Will it be the “Mean Machine” or Mikael Zewski on Saturday?
Saturday night on ESPN+, Top Rank Boxing is back with another card from their “Bubble” in Las Vegas, featuring welterweights Egidijus “Mean Machine” Kavaliauskas and Mikael Zewski (preview) in a main event where both really need the win, and cannot afford a loss if they want to stay in — or get into — the mix in a deep division.
BLH will be here with live coverage for the full card tomorrow evening, so who wins the main event? Our staffers make the call.
Being honest, this week has been kind of depressing from a business standpoint. We were supposed to have Canelo on Saturday. Then we were at least going to get the Tyson-Jones exhibition, which like it or not is going to draw a lot of attention and eyes. Now we have this, and let’s not kid ourselves, this is not a Big Fight.
BUT! I do think this has a really solid chance of winding up being a good, entertaining fight. It’s going to fly under the radar for most people, but those who tune in may well be rewarded. (I also like the Marriaga-Gonzalez co-feature for similar reasons.) This might really be the last shot Zewski gets at breaking through, and I expect him to come in with a good plan of attack and maybe start fast in the first few rounds. Kavaliauskas, however, I think will prove the better man, and eventually able to force Zewski into the firefight and take over, getting a late stoppage after a valiant effort from the underdog. Kavaliauskas TKO-9
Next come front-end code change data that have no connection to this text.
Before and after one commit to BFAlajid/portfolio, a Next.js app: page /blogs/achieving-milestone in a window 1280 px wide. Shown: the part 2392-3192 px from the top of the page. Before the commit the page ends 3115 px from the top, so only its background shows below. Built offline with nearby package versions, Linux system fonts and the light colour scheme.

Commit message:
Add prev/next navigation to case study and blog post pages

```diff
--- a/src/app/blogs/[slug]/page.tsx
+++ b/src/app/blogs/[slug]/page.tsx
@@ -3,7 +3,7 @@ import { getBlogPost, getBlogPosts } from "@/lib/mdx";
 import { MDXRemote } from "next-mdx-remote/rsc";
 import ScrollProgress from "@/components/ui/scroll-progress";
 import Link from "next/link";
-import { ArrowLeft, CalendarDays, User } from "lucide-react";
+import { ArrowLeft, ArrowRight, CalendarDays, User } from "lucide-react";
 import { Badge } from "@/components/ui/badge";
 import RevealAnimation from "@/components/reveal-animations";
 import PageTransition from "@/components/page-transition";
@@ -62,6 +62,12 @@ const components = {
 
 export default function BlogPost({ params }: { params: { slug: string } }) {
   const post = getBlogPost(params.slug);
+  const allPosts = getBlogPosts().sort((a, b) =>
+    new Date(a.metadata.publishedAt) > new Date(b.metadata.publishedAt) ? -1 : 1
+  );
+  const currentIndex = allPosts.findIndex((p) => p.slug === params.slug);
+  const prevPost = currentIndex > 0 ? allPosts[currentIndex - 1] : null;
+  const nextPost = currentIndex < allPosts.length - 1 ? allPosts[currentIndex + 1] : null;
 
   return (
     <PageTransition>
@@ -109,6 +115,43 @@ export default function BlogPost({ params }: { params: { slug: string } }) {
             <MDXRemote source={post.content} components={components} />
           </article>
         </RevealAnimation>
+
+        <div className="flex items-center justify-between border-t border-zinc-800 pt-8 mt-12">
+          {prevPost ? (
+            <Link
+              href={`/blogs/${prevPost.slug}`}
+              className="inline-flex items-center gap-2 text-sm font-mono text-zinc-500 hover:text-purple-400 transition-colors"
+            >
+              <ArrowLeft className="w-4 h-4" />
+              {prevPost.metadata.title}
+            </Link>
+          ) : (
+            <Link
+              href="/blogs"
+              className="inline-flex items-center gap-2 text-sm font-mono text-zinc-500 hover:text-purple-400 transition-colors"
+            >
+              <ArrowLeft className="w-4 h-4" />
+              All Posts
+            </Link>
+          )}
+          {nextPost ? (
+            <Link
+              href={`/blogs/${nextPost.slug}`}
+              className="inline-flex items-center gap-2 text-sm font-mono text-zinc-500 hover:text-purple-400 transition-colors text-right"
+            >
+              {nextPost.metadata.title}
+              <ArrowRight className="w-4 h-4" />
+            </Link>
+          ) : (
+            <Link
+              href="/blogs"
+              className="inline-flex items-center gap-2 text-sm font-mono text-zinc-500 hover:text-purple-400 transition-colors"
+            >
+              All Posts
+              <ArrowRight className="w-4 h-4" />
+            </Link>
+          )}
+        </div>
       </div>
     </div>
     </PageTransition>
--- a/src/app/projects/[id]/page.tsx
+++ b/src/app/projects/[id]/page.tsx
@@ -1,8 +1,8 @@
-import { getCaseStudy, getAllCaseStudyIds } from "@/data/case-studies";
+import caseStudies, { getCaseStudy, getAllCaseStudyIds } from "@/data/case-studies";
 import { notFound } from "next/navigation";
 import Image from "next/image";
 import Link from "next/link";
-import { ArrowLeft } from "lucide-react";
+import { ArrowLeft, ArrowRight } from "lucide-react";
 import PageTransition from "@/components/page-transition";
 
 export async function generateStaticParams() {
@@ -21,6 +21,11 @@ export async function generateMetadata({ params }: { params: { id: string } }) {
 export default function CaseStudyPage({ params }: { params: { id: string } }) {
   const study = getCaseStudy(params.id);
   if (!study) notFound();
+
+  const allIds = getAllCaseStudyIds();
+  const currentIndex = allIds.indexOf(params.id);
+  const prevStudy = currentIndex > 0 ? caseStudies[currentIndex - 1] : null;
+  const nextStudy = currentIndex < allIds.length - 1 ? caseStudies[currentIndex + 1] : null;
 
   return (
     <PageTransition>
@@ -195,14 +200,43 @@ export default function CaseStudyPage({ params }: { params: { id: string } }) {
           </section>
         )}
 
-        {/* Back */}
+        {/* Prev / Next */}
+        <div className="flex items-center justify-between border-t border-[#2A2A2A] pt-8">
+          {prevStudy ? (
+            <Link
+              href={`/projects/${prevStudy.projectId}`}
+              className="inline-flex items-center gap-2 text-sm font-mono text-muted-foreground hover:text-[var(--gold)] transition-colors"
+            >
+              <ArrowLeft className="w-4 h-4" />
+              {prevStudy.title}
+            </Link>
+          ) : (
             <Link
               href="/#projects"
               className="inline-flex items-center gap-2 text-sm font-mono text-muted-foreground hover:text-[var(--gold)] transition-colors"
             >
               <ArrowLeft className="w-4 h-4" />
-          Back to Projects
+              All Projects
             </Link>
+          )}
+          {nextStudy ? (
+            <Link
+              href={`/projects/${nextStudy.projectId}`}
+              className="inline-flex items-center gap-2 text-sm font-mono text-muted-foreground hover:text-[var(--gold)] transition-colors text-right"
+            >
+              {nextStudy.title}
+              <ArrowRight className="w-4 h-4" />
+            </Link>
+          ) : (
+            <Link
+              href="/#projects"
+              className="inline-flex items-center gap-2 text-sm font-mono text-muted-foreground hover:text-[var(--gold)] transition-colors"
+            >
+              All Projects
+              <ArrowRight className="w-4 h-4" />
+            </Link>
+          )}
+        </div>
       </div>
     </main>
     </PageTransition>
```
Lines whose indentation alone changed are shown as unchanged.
Not a huge fan of Kavaliauskas, if I’m being honest. Nothing personal, his style just doesn’t do much for me. That’s not to say that he’s not a pretty good fighter with some elite level experience though, and I think that alone should be most of the difference against Zewski. After all, Zewski is 31 years old and through 35 professional fights he’s fought mostly lower level opposition, and it’s not just because of “promotional issues.” That aside, I think Zewski’s style might mesh pretty well in a fight with Kavaliauskas, which could prove to have some better action than some might anticipate. But ultimately, as I’ve already alluded to, I think it’s going to be Kavaliauskas’ experience that guides him off to a safe lead early that he can put away later down the stretch. I’ll take him to win a decision on the cards. Kavaliauskas UD-10
Patrick L. Stumberg
Kavaliauskas’ efforts against Terence Crawford deserve praise. He aptly showcased that he’s more than just a mauler, showing off the skills that earned him two Olympic berths. Yeah, he lost, but “not as good as Crawford” does not a bust make.
Zewski simply doesn’t offer anything that would trouble “Mean Machine” the way Ray Robinson and Crawford did. While he does boast fast hands and tight combinations, he’s nothing Kavaliauskas hasn’t seen before, and the Lithuanian can ostensibly win this however he likes. If he decides to come forward and Hulk Smash his way to victory, Zewski lacks the power to keep him honest or the footwork to play matador. If he decides to sit back and wait for his moments, he’s shown the timing and power needed to brutally punish Zewski’s attempts to open up in the pocket. So long as the confidence is still there, Kavaliauskas breaks him down for a mid-round mercy stoppage. Kavaliauskas TKO-7
I’ve enjoyed watching Kavaliauskas fight on the limited occasions that I’ve found myself plonked in front of the swinging Lithuanian. His destruction of Avanesyan showed him at his best with “Mean Machine” still looking to bring the heat to the 147-pounders. In “dropping” Bud and hanging with the champion in a fire-fight, Kavaliauskas proved his worth just below the top table, despite coming up short.
I’ve not seen an awful lot of Zewski but I’ve seen enough to make the assumption that he’s not going to be slick enough to negate what Kavaliauskas is going to throw at him. I’m expecting “Mean Machine” to overwhelm the Canadian and walk through him fairly comfortably. But hey, I think that’ll be fun to watch. Kavaliauskas TKO-7